Test Condition: VIN = 3.6 V, VOUT = 5 V, Load = 0 A, L = 0.56 µH, XEL3515-561MEB, COUT = 7 µF, Ultrasonic Mode

Figure 6: Steady State Waveforms of USM at No Load

2. Method to Cope with the RF Noise Issue

The second noise is the RF related noise, which is more critical in applications like Near Field Communication (NFC). There are two sidebands for the subcarrier load modulation, the upper sideband is at 14.4 MHz and the lower one at 12.7 MHz.

The sub-carrier frequency fs is 1/16th of the carrier frequency fc, namely fs = fc / 16.  It means that the sub-carrier frequency is in a range from 794.5 kHz to 900.5 kHz.

To avoid the potential noise interference with the NFC, the power converter should not generate noise in the sub-carrier frequency band. Otherwise, the application work-around solution like the PCB layout optimization or shielding must be implemented, and it undoubtedly raises the over cost. 

Figure 7 shows the modulation scheme with subcarrier, with the subcarrier frequency varying from 12.7 MHz to 14.4 MHz.

 

Figure 7 - NFC Modulation Products Using Load Modulation with a Subcarrier

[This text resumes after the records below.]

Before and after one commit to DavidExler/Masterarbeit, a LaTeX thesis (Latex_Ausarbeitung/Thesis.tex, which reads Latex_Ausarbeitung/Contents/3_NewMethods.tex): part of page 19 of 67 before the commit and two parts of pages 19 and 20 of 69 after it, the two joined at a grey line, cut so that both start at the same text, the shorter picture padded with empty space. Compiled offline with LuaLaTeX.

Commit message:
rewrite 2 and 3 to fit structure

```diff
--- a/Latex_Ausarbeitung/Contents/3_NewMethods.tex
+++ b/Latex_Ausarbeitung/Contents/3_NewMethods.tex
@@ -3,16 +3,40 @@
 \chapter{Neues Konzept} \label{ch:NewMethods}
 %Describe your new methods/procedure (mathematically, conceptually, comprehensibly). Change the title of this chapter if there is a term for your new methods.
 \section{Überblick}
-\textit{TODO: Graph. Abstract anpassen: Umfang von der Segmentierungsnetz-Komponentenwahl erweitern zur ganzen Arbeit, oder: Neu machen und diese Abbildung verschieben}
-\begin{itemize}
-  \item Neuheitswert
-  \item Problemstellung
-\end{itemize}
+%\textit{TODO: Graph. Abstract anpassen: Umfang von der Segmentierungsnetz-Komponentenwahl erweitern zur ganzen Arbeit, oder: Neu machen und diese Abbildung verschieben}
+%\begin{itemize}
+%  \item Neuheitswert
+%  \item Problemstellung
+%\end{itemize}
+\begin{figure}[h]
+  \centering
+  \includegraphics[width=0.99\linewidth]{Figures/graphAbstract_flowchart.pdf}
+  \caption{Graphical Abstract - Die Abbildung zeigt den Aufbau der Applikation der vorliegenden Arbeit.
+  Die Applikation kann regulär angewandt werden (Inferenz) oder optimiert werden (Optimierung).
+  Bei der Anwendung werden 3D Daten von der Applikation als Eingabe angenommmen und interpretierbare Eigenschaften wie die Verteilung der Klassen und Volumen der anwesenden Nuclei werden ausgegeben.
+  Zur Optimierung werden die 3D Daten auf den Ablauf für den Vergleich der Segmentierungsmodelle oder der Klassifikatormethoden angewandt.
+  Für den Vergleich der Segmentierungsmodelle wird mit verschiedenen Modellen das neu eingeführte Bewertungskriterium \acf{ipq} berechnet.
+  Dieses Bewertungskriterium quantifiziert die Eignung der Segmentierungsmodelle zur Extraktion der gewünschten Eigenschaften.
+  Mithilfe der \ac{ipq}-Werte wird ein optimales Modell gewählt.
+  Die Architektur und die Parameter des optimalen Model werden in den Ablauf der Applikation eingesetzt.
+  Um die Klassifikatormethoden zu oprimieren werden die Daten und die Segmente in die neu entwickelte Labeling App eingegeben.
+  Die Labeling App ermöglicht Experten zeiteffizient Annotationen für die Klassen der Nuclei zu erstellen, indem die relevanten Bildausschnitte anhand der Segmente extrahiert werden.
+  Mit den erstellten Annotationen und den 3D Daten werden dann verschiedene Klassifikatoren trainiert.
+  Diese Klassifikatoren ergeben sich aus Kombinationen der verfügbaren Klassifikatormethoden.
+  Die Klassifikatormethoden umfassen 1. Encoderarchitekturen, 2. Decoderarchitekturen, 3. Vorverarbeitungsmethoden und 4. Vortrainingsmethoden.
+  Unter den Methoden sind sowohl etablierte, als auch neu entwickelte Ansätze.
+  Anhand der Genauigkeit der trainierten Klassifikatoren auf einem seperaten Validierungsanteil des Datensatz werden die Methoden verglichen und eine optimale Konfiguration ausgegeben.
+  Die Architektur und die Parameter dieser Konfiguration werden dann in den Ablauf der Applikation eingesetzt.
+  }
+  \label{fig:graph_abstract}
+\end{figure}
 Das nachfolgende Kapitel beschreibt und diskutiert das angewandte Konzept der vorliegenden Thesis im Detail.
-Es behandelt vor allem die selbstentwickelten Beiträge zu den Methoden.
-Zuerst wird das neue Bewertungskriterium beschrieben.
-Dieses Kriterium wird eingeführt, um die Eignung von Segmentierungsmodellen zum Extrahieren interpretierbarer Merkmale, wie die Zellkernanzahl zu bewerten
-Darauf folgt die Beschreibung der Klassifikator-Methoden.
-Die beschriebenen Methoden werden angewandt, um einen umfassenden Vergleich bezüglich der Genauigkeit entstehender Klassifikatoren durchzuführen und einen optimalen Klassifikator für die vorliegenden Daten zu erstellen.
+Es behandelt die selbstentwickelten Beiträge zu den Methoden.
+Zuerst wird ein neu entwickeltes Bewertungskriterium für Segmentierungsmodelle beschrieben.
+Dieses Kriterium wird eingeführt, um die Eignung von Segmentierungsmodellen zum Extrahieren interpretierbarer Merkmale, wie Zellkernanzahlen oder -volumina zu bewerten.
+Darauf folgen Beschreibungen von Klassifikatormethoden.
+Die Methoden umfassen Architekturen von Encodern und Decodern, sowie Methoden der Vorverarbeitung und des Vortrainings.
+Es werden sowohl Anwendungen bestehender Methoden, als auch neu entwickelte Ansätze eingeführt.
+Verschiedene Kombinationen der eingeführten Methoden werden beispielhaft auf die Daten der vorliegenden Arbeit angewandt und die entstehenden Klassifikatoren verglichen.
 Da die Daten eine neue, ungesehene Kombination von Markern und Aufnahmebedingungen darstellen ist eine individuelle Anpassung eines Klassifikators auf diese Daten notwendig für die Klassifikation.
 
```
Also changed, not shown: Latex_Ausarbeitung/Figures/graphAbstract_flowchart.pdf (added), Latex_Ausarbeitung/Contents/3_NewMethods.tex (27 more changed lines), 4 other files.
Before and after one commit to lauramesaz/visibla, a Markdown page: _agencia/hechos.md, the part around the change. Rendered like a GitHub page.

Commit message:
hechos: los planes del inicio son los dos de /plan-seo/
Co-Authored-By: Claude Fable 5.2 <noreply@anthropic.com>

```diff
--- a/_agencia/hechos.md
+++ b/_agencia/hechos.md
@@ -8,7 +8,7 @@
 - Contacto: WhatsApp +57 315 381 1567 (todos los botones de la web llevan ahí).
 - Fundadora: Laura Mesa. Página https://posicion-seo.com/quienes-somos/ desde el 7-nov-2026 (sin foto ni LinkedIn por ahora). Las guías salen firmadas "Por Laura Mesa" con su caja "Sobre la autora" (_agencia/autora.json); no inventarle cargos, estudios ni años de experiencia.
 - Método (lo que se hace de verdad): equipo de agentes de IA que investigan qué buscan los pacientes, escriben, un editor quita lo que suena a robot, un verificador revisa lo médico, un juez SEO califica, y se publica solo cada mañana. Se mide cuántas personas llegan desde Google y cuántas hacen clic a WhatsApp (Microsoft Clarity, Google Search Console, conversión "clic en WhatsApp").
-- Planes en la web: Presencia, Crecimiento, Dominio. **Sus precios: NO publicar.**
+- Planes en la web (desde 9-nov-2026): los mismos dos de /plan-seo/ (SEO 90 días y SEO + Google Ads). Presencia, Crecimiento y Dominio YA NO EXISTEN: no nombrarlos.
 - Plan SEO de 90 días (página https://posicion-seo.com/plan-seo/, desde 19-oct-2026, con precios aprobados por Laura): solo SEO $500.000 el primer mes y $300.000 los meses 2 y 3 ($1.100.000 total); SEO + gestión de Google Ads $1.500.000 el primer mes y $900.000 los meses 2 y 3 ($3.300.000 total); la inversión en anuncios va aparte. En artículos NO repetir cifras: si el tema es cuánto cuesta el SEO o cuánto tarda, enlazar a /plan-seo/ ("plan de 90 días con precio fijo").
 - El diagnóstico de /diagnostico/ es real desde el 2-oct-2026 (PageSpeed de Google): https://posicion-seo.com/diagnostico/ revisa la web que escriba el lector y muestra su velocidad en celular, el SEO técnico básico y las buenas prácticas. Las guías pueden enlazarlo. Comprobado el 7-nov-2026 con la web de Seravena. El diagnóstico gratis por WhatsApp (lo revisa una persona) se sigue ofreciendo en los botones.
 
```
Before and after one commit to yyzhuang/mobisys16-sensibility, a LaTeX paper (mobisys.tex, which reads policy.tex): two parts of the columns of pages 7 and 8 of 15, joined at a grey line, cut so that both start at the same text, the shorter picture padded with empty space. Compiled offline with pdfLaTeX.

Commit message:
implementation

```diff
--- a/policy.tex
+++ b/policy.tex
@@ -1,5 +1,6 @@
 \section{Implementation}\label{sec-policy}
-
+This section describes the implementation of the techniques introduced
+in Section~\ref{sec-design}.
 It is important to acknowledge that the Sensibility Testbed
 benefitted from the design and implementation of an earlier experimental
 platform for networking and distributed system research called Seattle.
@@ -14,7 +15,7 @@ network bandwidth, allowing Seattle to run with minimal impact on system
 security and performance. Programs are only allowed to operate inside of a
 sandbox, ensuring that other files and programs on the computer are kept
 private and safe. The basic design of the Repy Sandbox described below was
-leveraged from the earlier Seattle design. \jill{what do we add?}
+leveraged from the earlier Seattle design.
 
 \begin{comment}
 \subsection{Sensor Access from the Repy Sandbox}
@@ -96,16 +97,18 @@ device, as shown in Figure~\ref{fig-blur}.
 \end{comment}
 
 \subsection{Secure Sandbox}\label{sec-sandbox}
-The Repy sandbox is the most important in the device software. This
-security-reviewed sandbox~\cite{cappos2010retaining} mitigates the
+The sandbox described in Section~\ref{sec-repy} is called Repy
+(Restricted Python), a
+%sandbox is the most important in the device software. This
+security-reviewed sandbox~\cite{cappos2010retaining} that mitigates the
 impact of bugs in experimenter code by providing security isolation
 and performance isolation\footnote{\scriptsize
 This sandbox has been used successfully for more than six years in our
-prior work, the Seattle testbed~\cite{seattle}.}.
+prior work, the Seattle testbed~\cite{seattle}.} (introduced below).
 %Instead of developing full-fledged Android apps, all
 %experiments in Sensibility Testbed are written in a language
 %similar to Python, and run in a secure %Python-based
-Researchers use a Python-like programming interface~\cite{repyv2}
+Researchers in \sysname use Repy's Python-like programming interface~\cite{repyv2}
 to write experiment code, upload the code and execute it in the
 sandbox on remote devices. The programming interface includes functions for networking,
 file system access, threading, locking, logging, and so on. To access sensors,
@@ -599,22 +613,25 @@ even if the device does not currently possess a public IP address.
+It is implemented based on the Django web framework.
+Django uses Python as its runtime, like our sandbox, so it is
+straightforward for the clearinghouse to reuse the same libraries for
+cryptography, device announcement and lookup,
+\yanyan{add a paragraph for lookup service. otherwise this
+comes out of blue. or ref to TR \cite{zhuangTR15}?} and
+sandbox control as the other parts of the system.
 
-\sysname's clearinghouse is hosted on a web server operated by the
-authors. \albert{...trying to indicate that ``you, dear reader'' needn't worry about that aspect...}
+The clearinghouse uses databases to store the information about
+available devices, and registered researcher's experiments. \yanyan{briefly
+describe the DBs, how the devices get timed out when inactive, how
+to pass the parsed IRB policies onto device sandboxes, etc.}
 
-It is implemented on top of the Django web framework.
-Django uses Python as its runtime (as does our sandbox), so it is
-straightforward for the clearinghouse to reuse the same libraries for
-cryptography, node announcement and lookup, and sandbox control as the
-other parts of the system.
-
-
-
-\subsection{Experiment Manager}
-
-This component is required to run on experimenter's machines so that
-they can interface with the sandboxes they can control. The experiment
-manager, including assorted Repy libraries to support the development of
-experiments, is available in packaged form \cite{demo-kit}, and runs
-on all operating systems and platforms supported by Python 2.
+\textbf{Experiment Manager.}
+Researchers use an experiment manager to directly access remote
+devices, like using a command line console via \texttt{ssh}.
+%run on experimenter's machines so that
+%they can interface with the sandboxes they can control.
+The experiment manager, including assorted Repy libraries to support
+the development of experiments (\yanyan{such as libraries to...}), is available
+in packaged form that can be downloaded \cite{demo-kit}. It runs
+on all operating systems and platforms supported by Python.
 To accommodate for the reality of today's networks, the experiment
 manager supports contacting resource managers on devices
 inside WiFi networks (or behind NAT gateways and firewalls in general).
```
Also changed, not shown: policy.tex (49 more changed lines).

The proposed solution is to maintain the switching frequency of the boost converter above the subcarrier frequency band.  This can be easily achieved with the TPS61253A.  Its switching frequency can be conveniently set at 3.8MHz typical, always higher than the subcarrier frequency band, by configuring the MODE pin to the forced PWM mode.  

Because the TPS61253A supports dynamic MODE programming during operation, it offers a valuable flexibility and programmability for a boost converter for different application environment.  Figure 7 shows the efficiency of a typical design in different operation modes, including the Ultrasonic or Force PWM for low noise purpose, and the Auto PFM Mode for enhanced light load efficiency.

TPS61253A efficiency measurement is conducted at the conditions of:

VOUT = 5 V, Load = 100 µA – 200 mA, L = 0.56 µH, XEL3515-561MEB, COUT = 7 µF (effective@5V)

Figure 8 - TPS61253A Efficiency at Auto PFM / Forced PWM / USM

Conclusion

Audible noise or the RF noise generated by the boost converter can severely affect system performance.  The conventional solutions by the mechanical means are normally complex and costly.  To resolve the issue at the root cause, this blog discusses more elegant approaches, which are new PFM control schemes that can prevent the audible and RF noise completely.  The TPS61253A is an easy to use solution for a variety of applications that features ultrasonic PFM mode, auto PFM mode, and forced PWM mode in one device. Its ultrasound mode eliminates the audible noise, the forced PWM mode prevents RF noise from affecting the NFC operation, and the auto PFM mode delivers the best efficiency at light load.  Test results with the TPS61253A verify the concepts discussed in this blog.  As well, the PFM schemes discussed in this blog can be applied to other DC/DC converter topologies, improving the overall system performance without additional cost. Start a power supply design in WEBENCH® Designer with the TPS61253A now.